Exploitation Route As a result of the research in this grant, we expect wheat varieties to be developed in the next few years with improved properties. Wheat varieties used for non-food will have fewer problems associated with viscosity. The research will also accelerate the development of wheat varieties with high dietary fibre with improved health benefits for food. In the longer term, improved varieties of grass crops for biofuel and for ruminant nutrtion are likely. 1. Since we have discovered genes which alter the structural properties of arabinoxylan (AX) in wheat grain, we can tailor these genes to different end uses of wheat grain. For non-food uses, it is desirable to decrease soluble AX and this is subject of a patent application. For food uses, we intend to increase AX (dietary fibre) using natural variation.

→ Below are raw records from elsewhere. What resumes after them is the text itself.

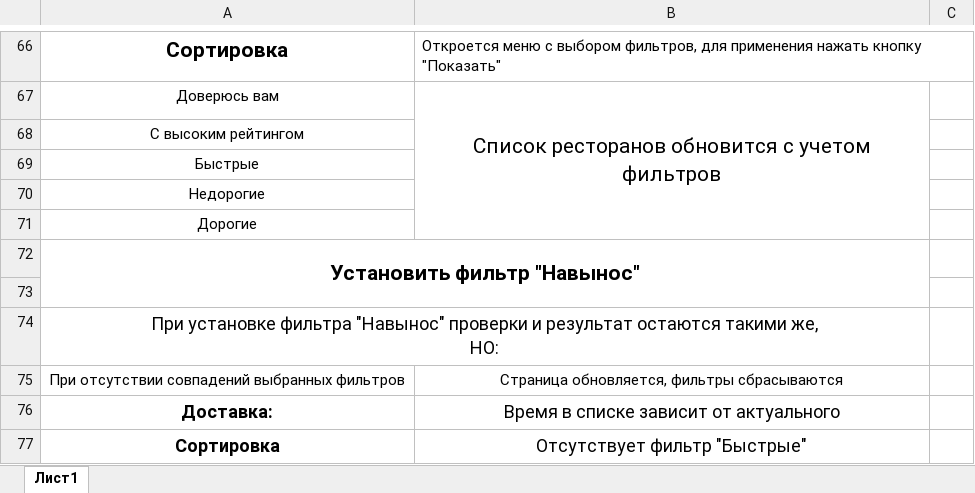
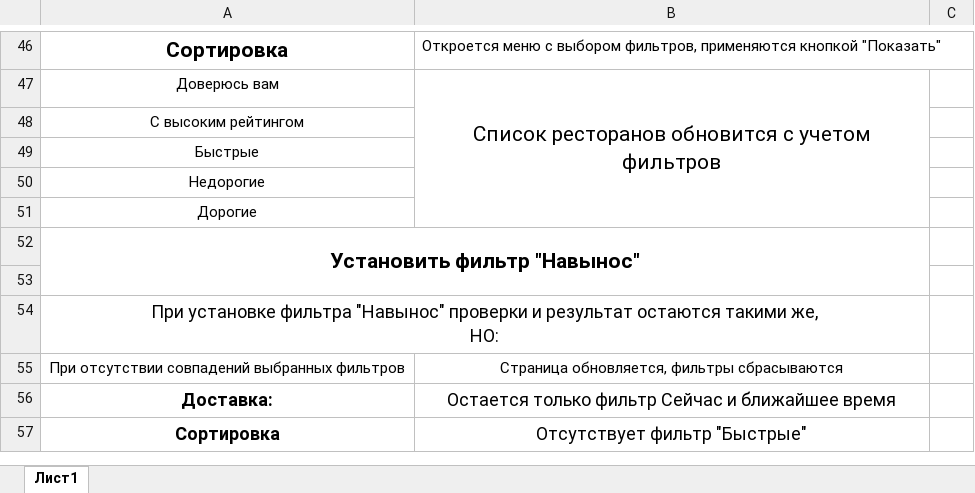
Before and after one commit to vikekz/Check-lists, an Excel workbook: Eda.Yandex check-list .xlsx, sheet Лист1, drawn as a sheet; only a part is shown, gaps mark what is left out; values as stored, in another font and other column widths than the file's, no borders; addresses are those after the commit; the diff covers the shown part only; the diff names each change by its address in the sheet, - before the commit and + after, or states it on an @@ line.

```diff
--- a/Eda.Yandex check-list .xlsx (sheet Лист1)
+++ b/Eda.Yandex check-list .xlsx (sheet Лист1)
-B46: …выбором фильтров, для применения нажать кнопку "Показать"
+B46: …выбором фильтров, применяются кнопкой "Показать"
-B56: Время в списке зависит от актуального
+B56: Остается только фильтр Сейчас и ближайшее время
```
Also changed, not shown: 10 added rows, 30 removed rows, 5 moved rows, 14 edited cells, cell formats and merged cells elsewhere in this sheet.
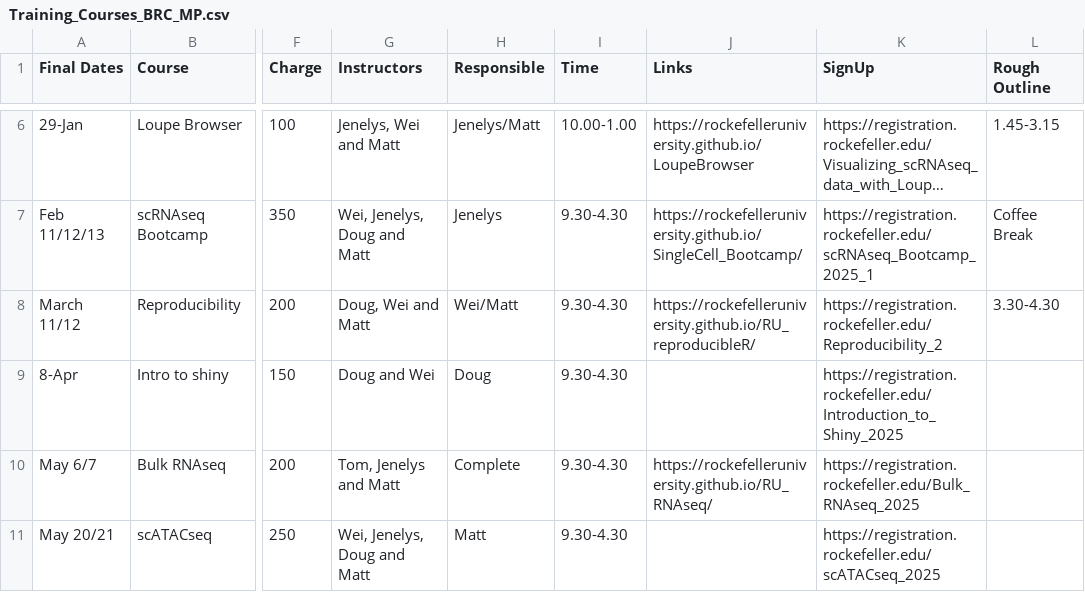
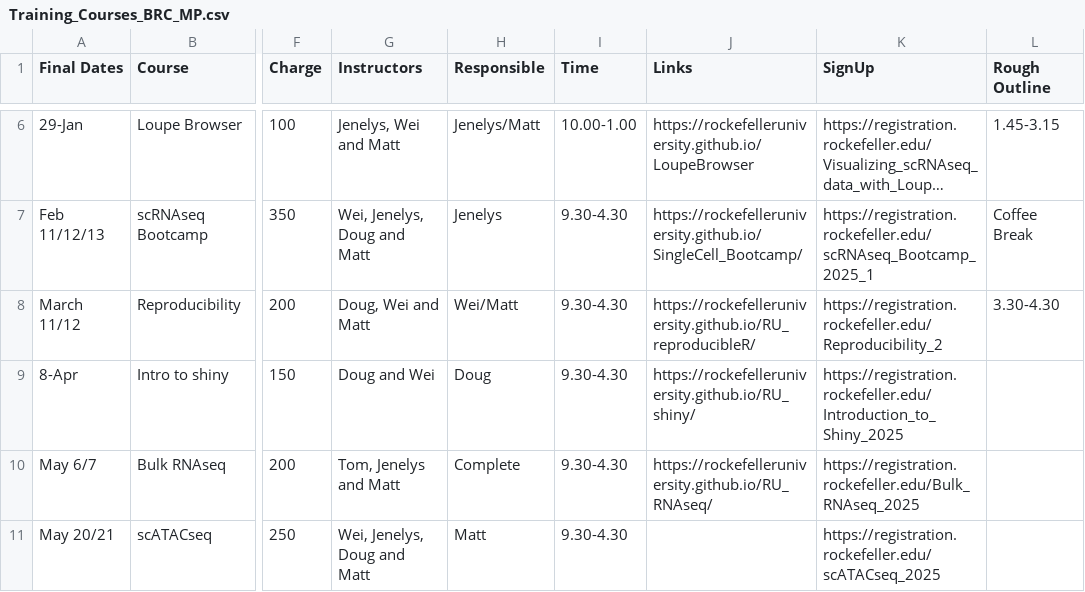
Before and after one commit to RockefellerUniversity/rockefelleruniversity.github.io, a CSV file: docs/Training_Courses_BRC_MP.csv, drawn as a sheet; only a part is shown, gaps mark what is left out; long unchanged cells end in …; the diff names each change by its address in the sheet, - before the commit and + after, or states it on an @@ line.

```diff
--- a/docs/Training_Courses_BRC_MP.csv
+++ b/docs/Training_Courses_BRC_MP.csv
-J9 (Links): (empty)
+J9 (Links): https://rockefelleruniversity.github.io/RU_shiny/
```
Also changed, not shown: 2 other files.
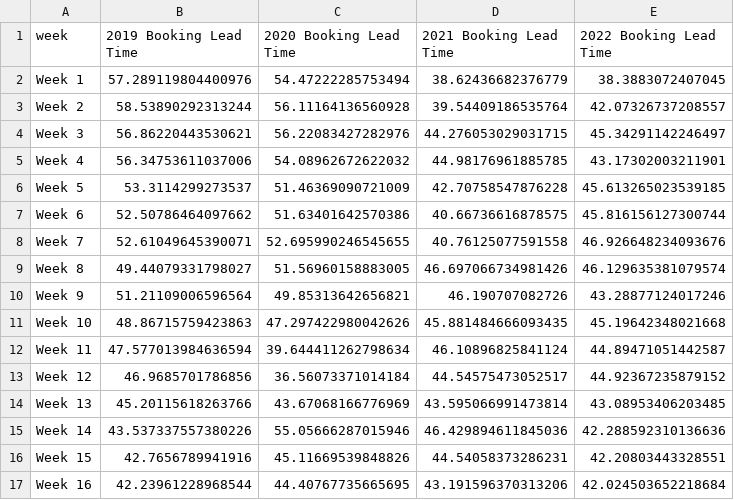
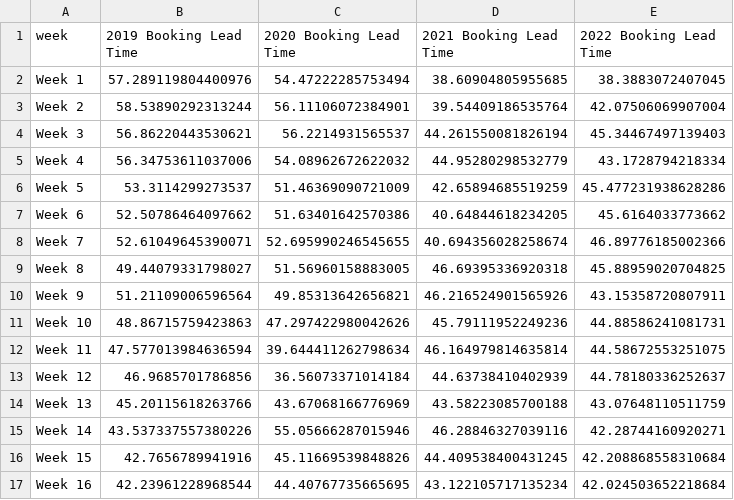
Before and after one commit to yasmine1995/marketing_tracker, a CSV file: BW.csv, drawn as a sheet; only a part is shown; the diff covers the shown part only.

```diff
--- a/BW.csv
+++ b/BW.csv
@@ -1,17 +1,17 @@
 week,2019 Booking Lead Time,2020 Booking Lead Time,2021 Booking Lead Time,2022 Booking Lead Time
-Week 1,57.289119804400976,54.47222285753494,38.62436682376779,38.3883072407045
-Week 2,58.53890292313244,56.11164136560928,39.54409186535764,42.07326737208557
-Week 3,56.86220443530621,56.22083427282976,44.276053029031715,45.34291142246497
-Week 4,56.34753611037006,54.08962672622032,44.98176961885785,43.17302003211901
-Week 5,53.3114299273537,51.46369090721009,42.70758547876228,45.613265023539185
-Week 6,52.50786464097662,51.63401642570386,40.66736616878575,45.816156127300744
-Week 7,52.61049645390071,52.695990246545655,40.76125077591558,46.926648234093676
-Week 8,49.44079331798027,51.56960158883005,46.697066734981426,46.129635381079574
-Week 9,51.21109006596564,49.85313642656821,46.190707082726,43.28877124017246
-Week 10,48.86715759423863,47.297422980042626,45.881484666093435,45.19642348021668
-Week 11,47.577013984636594,39.644411262798634,46.10896825841124,44.89471051442587
-Week 12,46.9685701786856,36.56073371014184,44.54575473052517,44.92367235879152
-Week 13,45.20115618263766,43.67068166776969,43.595066991473814,43.08953406203485
-Week 14,43.537337557380226,55.05666287015946,46.429894611845036,42.288592310136636
-Week 15,42.7656789941916,45.11669539848826,44.54058373286231,42.20803443328551
-Week 16,42.23961228968544,44.40767735665695,43.191596370313206,42.024503652218684
+Week 1,57.289119804400976,54.47222285753494,38.60904805955685,38.3883072407045
+Week 2,58.53890292313244,56.11106072384901,39.54409186535764,42.07506069907004
+Week 3,56.86220443530621,56.2214931565537,44.261550081826194,45.34467497139403
+Week 4,56.34753611037006,54.08962672622032,44.95280298532779,43.1728794218334
+Week 5,53.3114299273537,51.46369090721009,42.65894685519259,45.477231938628286
+Week 6,52.50786464097662,51.63401642570386,40.64844618234205,45.6164033773662
+Week 7,52.61049645390071,52.695990246545655,40.694356028258674,46.89776185002366
+Week 8,49.44079331798027,51.56960158883005,46.69395336920318,45.88959020704825
+Week 9,51.21109006596564,49.85313642656821,46.216524901565926,43.15358720807911
+Week 10,48.86715759423863,47.297422980042626,45.79111952249236,44.88586241081731
+Week 11,47.577013984636594,39.644411262798634,46.164979814635814,44.58672553251075
+Week 12,46.9685701786856,36.56073371014184,44.63738410402939,44.78180336252637
+Week 13,45.20115618263766,43.67068166776969,43.58223085700188,43.07648110511759
+Week 14,43.537337557380226,55.05666287015946,46.28846327039116,42.28744160920271
+Week 15,42.7656789941916,45.11669539848826,44.409538400431245,42.208868558310684
+Week 16,42.23961228968544,44.40767735665695,43.122105717135234,42.024503652218684
```
Also changed, not shown: 49 edited cells elsewhere in this file, LOS.csv, market_type.csv.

2. Xylan is key to biomass digestibility. Therefore, the genes we have discovered are likely to prove important targets for increasing digestibilty of grass biomass for biofuel and ruminant feed.
Sectors Agriculture, Food and Drink

 
Description Yes. Genes identified have been used in follow-on project BB/K010824/1 to develop new wheat varieties carrying novel alleles in these. Also knowledge is used in identification of alleles underlying QTLs for high dietary fibre in collaboration with industry.
First Year Of Impact 2014
Sector Agriculture, Food and Drink
Impact Types Economic

 
Title GT43, GT47 or GT61 Silencing To Reduce Arabinoxylan In Wheat Grain 
Description We discovered the genes responsible for synthesising water-extractable arabinoxylan (WE-AX) in wheat grain. We recognised potential market for UK wheat variety where activity of these genes was decreased for non-food use, particularly Scotch Whisky and filed patent application GB1106964.8. We showed using transgenic approaches that suppressing these genes in with GM approach greatly decreased extract viscosity, a negative trait for non-food uses of wheat grain. We then pursued the same outcome using non-GM TILLING approach in follow-on and Agritech grants. Patent has now been awarded (August 2018). 
IP Reference WO2012143520 
Protection Patent granted
Year Protection Granted 2018
Licensed Commercial In Confidence
Impact Collaboration with wheat breeding company Limagrain which has led to follow-on award and Agrticech awards.